■ **WORK ITEM**
The word "Role" turns up on some lines of this data; say how many, and give no other text.

DATA LISTING Start Marker

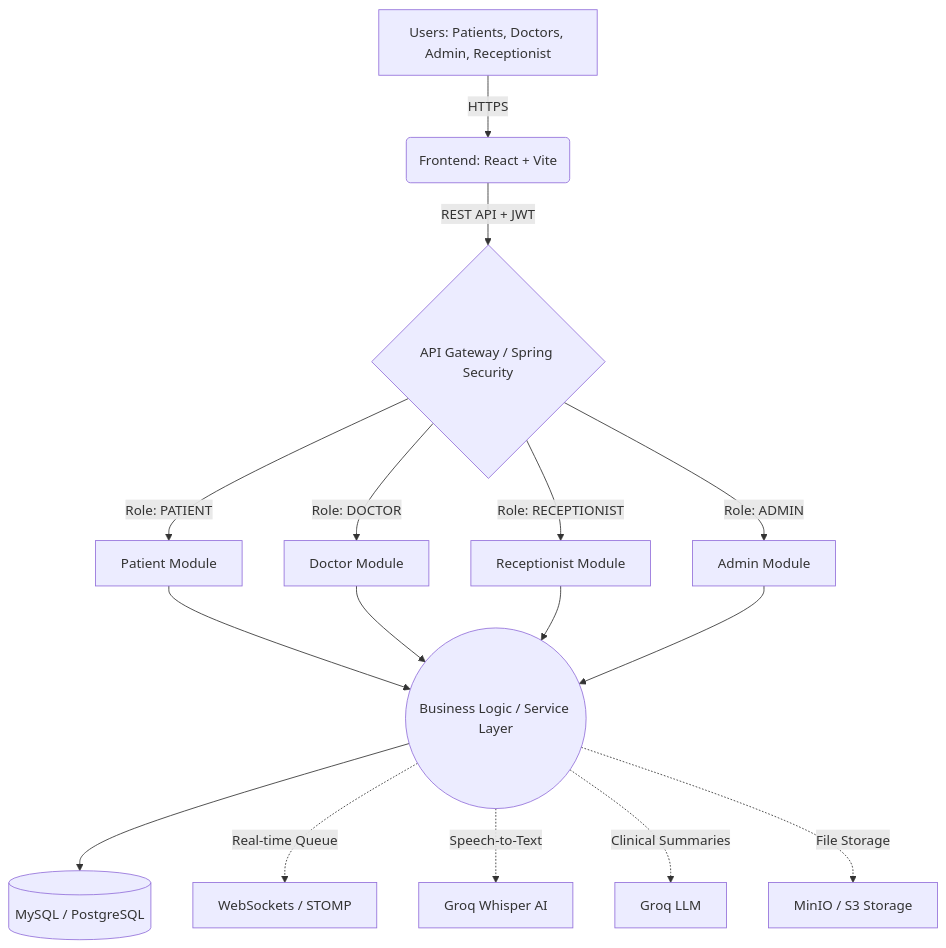
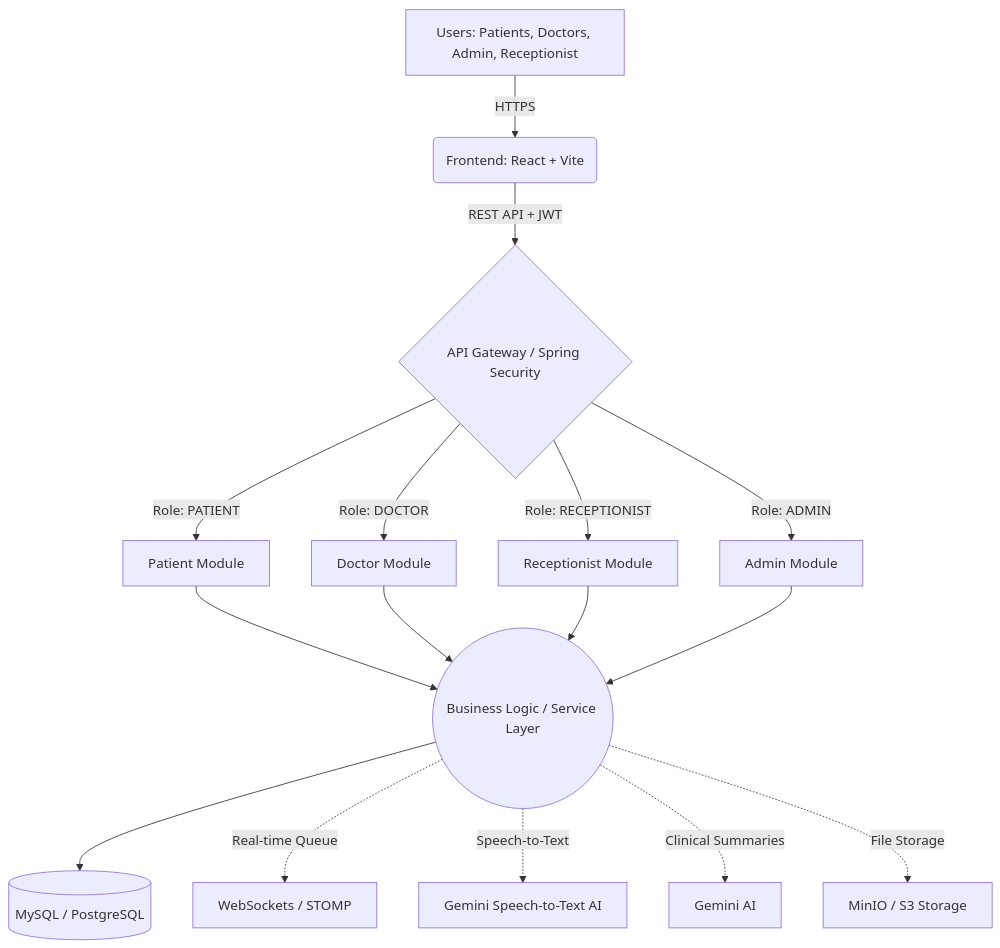
Before and after one commit to VSK-777/ArogyaMitra: the diagram in ARCHITECTURE.md, drawn with Mermaid. The commit also changed other lines of this file and 11 other files, not shown here.

Commit message:
Replace Groq AI with Gemini 2.5 Flash

````diff
--- a/ARCHITECTURE.md
+++ b/ARCHITECTURE.md
@@ -12,22 +12,22 @@
 ```mermaid
 graph TD
     A[Users: Patients, Doctors, Admin, Receptionist] -->|HTTPS| B(Frontend: React + Vite)
     B -->|REST API + JWT| C{API Gateway / Spring Security}
     
     C -->|Role: PATIENT| D[Patient Module]
     C -->|Role: DOCTOR| E[Doctor Module]
     C -->|Role: RECEPTIONIST| F[Receptionist Module]
     C -->|Role: ADMIN| G[Admin Module]
     
     D --> H((Business Logic / Service Layer))
     E --> H
     F --> H
     G --> H
     
     H --> I[(MySQL / PostgreSQL)]
     
     H -.->|Real-time Queue| J[WebSockets / STOMP]
-    H -.->|Speech-to-Text| K[Groq Whisper AI]
-    H -.->|Clinical Summaries| L[Groq LLM]
+    H -.->|Speech-to-Text| K[Gemini Speech-to-Text AI]
+    H -.->|Clinical Summaries| L[Gemini AI]
     H -.->|File Storage| M[MinIO / S3 Storage]
 ```
````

DATA LISTING End Marker

■ **RESULT OF THIS EXERCISE**
4